Walking up to the steps, the Deere is an imposing machine. Its sharply sculpted front grille and bonnet, complete with shark-like styling of the smaller 6, 7 and 8R series, hides a big cooling pack and a sub-station of a power house. Like marmite, you will either love its looks, or loathe them.

 

Lifting the bonnet demands you have had your Shredded Wheat. Once up, there is ample access to the cooling pack, and also for daily check points.

 

Deere fits the 9560RT with a six-cylinder PowerTech PSX engine. With twin-turbochargers, the 13.5-litre engine delivers a constant power of 560hp from 1,500-2,100rpm and 616hp peak at 1,900rpm, reinforced by maximum torque at 1,600rpm. On paper, it looks as though it will hang on like the Government’s Chief Whip.

 

Deere favours cooled EGR in combination with a DOC and DPF to avoid using AdBlue - at least while EU Stage 3b emissions are in place.

Plenty of handles and six steps lead you safely to the cab, but on the way back down, be mindful of the guillotine-edged marker boards waiting to snag you, should you slip.

 

This aside, the climb to the cab is worthwhile. In true American style, operator comfort has been super-sized and the Deluxe CommandView II cab on the 9RT is certainly roomy. It is also a pinnacle of clarity and nowhere in the cab will you find clutter or untidiness.

 

It is the same for the Command arm. Where Case has tried to bundle several functions on a joystick, Deere has laid them out on an armrest which puts controls at your fingertips.

 

Its logical philosophy continues with the layout and navigation of the touch-screen GreenStar terminal. Shortcut keys and a scroll wheel can also be used to navigate easily through the terminal. From the home page, it is clear where all tractor functions are located in the system, making set-up and adjustment of the 9RT child’s play.

 

It is much like the headland management system, which can either be recorded or pre-programmed - we favoured the latter. It could not be simpler to use and is by far the best of the three, with gaps between functions dictated by distance.

 

The terminal also takes care of auto-steering. This takes a little more thought to fathom, but once the parameters of the tractor and implement have been inputted, set-up of an A-B or contour line is relatively easy, but it took us a few attempts.

 

Aggressiveness of acquiring the line can be adjusted; a high setting results in the tractor quickly snapping on to the line, but initially it is not as accurate and can take several adjustments to get true. A low setting means the tractor gets on the line gradually and smoothly, taking more time, but with an eventual higher degree of accuracy.

 

Power management

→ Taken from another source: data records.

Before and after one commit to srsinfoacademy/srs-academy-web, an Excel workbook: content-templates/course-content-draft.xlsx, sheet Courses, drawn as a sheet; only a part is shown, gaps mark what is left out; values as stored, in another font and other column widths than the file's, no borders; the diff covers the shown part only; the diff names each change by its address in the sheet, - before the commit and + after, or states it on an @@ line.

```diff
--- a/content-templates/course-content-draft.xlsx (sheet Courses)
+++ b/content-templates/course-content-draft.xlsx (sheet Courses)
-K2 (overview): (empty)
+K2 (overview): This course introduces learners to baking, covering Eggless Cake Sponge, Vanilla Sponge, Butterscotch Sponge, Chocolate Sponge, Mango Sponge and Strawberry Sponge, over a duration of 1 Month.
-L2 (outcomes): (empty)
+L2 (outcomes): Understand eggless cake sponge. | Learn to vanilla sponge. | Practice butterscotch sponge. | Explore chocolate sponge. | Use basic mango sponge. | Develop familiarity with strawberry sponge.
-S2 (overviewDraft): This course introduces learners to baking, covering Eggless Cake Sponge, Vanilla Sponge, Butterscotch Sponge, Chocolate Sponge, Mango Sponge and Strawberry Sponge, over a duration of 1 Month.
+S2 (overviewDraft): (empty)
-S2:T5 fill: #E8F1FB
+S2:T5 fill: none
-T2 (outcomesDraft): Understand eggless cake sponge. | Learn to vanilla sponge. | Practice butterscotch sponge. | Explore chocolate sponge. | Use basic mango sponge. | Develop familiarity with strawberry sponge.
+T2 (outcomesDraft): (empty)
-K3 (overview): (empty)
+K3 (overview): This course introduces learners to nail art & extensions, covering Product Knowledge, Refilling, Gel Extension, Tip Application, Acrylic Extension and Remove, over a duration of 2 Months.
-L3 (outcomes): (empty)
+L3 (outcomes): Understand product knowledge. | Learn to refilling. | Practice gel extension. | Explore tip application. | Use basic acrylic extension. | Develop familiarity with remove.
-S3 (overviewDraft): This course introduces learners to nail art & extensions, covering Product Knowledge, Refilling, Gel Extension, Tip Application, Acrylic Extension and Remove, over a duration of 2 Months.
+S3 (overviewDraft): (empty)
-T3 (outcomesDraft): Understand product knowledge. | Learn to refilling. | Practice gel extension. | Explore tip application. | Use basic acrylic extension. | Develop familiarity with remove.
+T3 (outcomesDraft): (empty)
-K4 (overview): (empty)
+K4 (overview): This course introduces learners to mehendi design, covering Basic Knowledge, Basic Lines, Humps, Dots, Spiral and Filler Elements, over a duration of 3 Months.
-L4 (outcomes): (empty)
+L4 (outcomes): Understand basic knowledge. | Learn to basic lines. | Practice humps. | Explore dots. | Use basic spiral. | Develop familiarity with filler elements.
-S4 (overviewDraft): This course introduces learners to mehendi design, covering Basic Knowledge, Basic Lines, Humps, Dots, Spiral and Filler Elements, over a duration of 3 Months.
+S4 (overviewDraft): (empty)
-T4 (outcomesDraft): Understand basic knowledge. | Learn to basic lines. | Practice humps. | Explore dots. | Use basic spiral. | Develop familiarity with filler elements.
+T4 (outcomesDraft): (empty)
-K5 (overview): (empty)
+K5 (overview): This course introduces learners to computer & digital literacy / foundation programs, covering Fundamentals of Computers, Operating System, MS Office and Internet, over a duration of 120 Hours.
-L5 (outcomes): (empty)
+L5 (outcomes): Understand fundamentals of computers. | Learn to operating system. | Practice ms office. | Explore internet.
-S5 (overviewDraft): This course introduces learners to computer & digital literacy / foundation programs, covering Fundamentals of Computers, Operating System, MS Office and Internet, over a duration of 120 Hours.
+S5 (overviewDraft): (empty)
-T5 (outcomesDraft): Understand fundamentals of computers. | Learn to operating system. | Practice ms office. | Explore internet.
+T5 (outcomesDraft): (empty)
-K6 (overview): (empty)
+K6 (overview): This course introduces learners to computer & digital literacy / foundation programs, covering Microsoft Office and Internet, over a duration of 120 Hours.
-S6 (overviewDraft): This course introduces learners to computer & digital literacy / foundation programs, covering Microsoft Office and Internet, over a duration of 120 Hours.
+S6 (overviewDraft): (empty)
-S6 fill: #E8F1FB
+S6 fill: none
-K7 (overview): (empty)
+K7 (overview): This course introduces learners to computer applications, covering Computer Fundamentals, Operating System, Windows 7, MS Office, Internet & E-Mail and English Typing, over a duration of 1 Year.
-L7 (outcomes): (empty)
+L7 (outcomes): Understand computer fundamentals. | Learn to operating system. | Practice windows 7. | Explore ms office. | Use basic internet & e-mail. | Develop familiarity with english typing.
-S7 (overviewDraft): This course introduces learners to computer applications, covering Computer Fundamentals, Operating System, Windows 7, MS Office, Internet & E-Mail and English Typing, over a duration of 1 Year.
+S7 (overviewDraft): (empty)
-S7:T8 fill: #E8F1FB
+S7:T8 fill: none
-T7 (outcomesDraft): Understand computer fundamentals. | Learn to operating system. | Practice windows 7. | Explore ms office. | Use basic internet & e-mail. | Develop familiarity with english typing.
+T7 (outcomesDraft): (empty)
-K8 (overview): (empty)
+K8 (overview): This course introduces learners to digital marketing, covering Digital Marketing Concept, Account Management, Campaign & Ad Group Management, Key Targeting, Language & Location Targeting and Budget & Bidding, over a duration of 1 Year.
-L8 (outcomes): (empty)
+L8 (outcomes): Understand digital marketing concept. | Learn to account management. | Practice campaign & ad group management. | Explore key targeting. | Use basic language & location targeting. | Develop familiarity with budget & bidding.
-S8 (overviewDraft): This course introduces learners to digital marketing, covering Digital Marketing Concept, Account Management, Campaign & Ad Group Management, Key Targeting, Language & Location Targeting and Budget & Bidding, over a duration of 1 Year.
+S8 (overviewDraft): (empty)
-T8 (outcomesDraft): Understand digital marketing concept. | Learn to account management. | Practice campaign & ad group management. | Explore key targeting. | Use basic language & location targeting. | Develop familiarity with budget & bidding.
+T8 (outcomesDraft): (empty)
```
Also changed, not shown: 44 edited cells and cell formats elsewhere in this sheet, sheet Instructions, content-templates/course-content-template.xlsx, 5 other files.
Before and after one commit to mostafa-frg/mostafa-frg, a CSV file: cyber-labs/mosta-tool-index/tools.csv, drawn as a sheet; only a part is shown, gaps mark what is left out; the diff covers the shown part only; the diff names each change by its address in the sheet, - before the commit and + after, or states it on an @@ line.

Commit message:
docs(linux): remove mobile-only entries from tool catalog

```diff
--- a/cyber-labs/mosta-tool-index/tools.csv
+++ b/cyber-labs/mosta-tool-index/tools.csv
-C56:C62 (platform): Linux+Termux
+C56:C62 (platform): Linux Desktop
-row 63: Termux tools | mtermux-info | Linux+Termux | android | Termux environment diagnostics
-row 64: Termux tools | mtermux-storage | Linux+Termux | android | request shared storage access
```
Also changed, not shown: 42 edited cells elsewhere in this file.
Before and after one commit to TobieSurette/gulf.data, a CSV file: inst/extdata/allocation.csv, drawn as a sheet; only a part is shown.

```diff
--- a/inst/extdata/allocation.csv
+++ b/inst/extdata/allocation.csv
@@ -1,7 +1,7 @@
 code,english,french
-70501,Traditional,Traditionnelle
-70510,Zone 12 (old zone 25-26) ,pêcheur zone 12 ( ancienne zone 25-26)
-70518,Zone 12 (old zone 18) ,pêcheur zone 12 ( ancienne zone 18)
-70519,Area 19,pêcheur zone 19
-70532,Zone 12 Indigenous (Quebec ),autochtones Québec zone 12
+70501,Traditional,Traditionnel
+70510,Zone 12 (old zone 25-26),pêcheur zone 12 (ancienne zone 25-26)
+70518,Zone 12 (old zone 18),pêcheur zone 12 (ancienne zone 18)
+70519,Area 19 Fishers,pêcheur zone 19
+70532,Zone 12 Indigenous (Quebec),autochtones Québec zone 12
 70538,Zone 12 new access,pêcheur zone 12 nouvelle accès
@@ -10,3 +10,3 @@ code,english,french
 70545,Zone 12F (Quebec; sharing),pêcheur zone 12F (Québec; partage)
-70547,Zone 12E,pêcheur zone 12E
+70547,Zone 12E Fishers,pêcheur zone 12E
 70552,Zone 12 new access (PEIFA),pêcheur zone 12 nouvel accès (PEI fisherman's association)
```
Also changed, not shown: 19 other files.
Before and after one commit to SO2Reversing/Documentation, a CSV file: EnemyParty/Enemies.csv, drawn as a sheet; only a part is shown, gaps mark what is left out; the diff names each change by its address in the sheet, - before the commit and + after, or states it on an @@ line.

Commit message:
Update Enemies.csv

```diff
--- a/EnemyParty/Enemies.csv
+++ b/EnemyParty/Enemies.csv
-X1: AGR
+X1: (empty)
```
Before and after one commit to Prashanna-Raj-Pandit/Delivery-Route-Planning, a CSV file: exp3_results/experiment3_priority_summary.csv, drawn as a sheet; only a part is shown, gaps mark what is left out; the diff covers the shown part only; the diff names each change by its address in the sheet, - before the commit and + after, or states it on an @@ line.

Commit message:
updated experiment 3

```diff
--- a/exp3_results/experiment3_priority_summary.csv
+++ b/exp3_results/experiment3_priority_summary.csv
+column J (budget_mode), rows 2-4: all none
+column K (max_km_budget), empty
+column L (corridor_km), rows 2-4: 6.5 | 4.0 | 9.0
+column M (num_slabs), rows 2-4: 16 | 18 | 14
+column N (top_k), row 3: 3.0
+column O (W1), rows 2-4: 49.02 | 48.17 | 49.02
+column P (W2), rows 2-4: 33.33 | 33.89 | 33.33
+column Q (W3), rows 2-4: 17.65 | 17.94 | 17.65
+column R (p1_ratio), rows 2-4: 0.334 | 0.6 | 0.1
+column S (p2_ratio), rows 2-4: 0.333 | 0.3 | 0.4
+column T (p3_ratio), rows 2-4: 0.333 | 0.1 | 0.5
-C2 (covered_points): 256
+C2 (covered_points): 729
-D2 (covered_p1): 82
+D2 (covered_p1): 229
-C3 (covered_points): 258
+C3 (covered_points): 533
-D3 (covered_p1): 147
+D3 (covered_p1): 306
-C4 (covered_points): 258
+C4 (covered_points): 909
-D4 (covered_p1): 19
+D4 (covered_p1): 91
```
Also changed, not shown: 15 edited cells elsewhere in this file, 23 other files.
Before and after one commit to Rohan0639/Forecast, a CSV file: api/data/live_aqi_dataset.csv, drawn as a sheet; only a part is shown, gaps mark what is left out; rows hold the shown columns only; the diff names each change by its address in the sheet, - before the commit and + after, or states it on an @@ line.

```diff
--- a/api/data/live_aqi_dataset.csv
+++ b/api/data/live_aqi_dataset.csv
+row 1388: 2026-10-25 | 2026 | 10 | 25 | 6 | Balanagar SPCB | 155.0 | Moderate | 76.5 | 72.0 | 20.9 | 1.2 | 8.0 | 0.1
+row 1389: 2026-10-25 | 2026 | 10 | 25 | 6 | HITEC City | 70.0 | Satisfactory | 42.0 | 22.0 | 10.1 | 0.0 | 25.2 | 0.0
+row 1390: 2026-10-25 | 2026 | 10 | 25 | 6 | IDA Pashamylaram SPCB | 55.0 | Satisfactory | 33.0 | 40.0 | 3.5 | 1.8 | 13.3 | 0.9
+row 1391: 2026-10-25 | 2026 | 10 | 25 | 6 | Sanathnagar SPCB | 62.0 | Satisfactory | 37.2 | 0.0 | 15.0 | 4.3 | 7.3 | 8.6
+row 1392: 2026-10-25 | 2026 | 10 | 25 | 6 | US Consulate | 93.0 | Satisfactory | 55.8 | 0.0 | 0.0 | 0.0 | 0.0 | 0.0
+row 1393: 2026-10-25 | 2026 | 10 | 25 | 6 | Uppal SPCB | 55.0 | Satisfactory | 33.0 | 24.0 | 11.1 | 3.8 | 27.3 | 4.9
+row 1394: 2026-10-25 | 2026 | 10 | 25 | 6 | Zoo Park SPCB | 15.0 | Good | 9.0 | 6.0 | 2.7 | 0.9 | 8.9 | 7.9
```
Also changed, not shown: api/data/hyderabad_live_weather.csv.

As with all the tractors on test, the Deere features its version of power management. This is achieved by pre-programming two target speeds using the thumb-scroll wheel mounted on the gear lever. Operators can toggle between them using a switch for making headland turns, or by incorporating them into a headland management sequence.

 

While Case’s version works well and Challenger’s version works exceptionally well, the Deere’s was tardy to respond to changing conditions. We eventually gave up using this as it was quicker to do it manually, with more efficiency - which is what the system is designed to do.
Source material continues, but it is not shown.